(Stored entries)
################
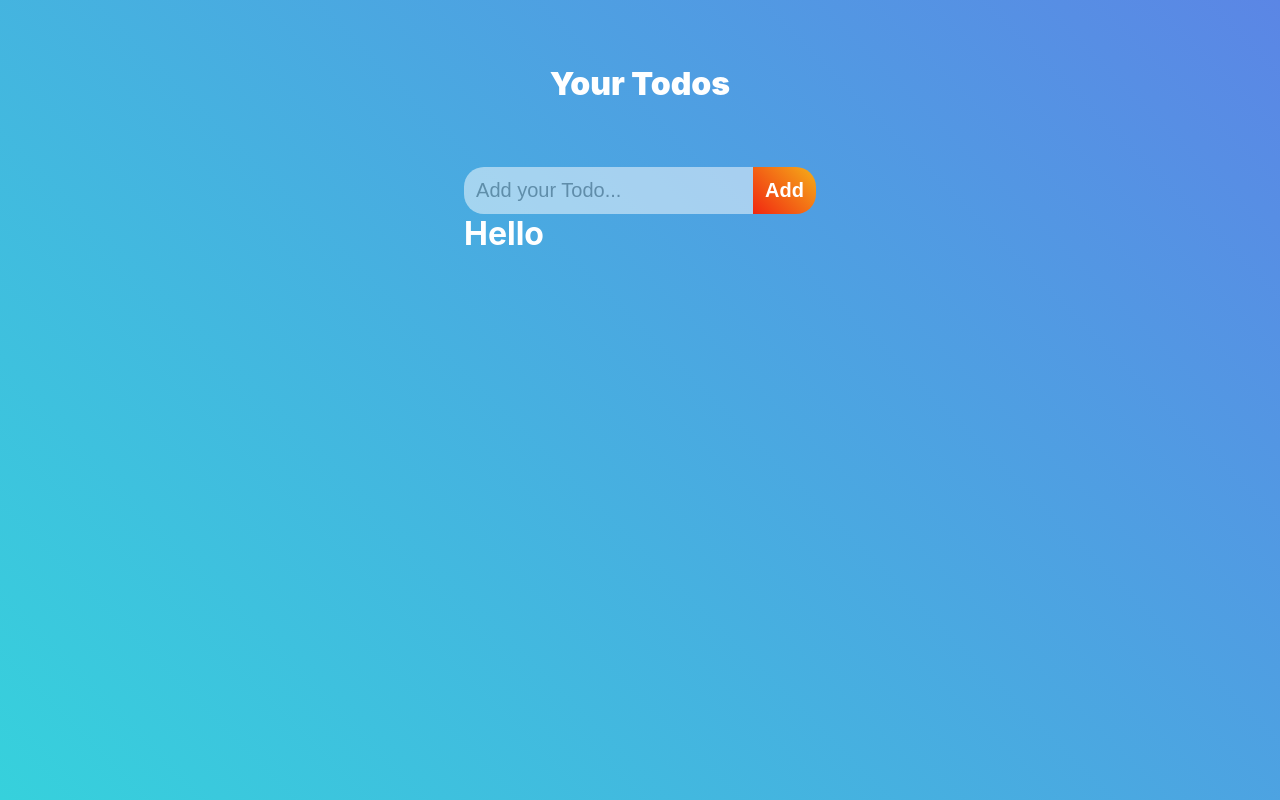
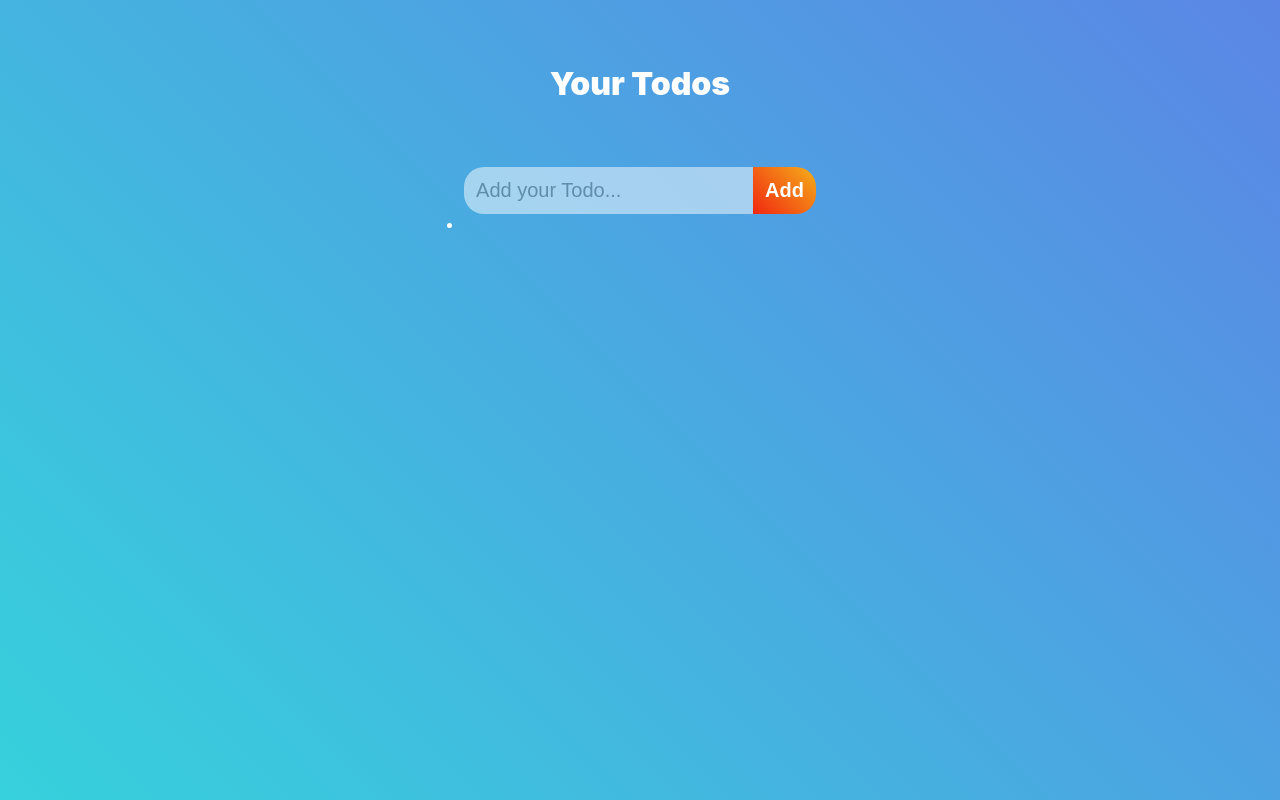
Before and after one commit to sohamtamboli/react-todo-app, a React (Create React App) app: page / in a window 1280 px wide. Built offline with nearby package versions, Linux system fonts and the light colour scheme.

Commit message:
Added functionality to "Add" button

```diff
--- a/src/App.js
+++ b/src/App.js
@@ -1,17 +1,25 @@
-import React from "react";
+import React, { useState } from "react";
 import "./App.css";
 import TodoInput from "./components/TodoInput";
 import TodoList from "./components/TodoList";
 
 function App() {
+	const [input, setInput] = useState("");
+	const [todoList, setTodoList] = useState([]);
+
 	return (
 		<div className='app'>
 			<div className='header'>
 				<h1> Your Todos </h1>
 			</div>
 			<div className='list-container'>
-				<TodoInput />
-				<TodoList />
+				<TodoInput
+					input={input}
+					setInput={setInput}
+					todoList={todoList}
+					setTodoList={setTodoList}
+				/>
+				<TodoList todoList={todoList} setTodoList={setTodoList} />
 			</div>
 		</div>
 	);
--- /dev/null
+++ b/src/components/Todo.js
@@ -0,0 +1,11 @@
+import React from "react";
+
+function Todo() {
+	return (
+		<div>
+			<li></li>
+		</div>
+	);
+}
+
+export default Todo;
--- a/src/components/TodoInput.js
+++ b/src/components/TodoInput.js
@@ -1,6 +1,19 @@
 import React from "react";
 
-function TodoInput() {
+function TodoInput({ input, setInput, todoList, setTodoList }) {
+	const getInputText = (e) => {
+		setInput(e.target.value);
+	};
+	const submit = (e) => {
+		setTodoList([
+			...todoList,
+			{
+				text: input,
+				completed: false,
+			},
+		]);
+		setInput("");
+	};
 	return (
 		<div>
 			<div className='input-container'>
@@ -8,8 +21,13 @@ function TodoInput() {
 					type='text'
 					placeholder='Add your Todo...'
 					className='input-field'
+					value={input}
+					onChange={getInputText}
 				/>
-				<button className='input-button'>Add</button>
+				<button onClick={submit} className='input-button'>
+					Add
+				</button>
+				{/* <h1> {input} </h1> */}
 			</div>
 		</div>
 	);
--- a/src/components/TodoList.js
+++ b/src/components/TodoList.js
@@ -1,9 +1,13 @@
-import React from "react";
+import React, { useState } from "react";
+import Todo from "./Todo";
 
 function TodoList() {
+	const [todo, setTodo] = useState();
 	return (
 		<div>
-			<h1>Hello</h1>
+			<ul>
+				<Todo />
+			</ul>
 		</div>
 	);
 }
```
################
● **Instructions to follow**
From the data above, gather every line that includes the word "TodoInput".

● **Answer area**
 import TodoInput from "./components/TodoInput";
-				<TodoInput />
+				<TodoInput
--- a/src/components/TodoInput.js
+++ b/src/components/TodoInput.js
-function TodoInput() {
+function TodoInput({ input, setInput, todoList, setTodoList }) {
@@ -8,8 +21,13 @@ function TodoInput() {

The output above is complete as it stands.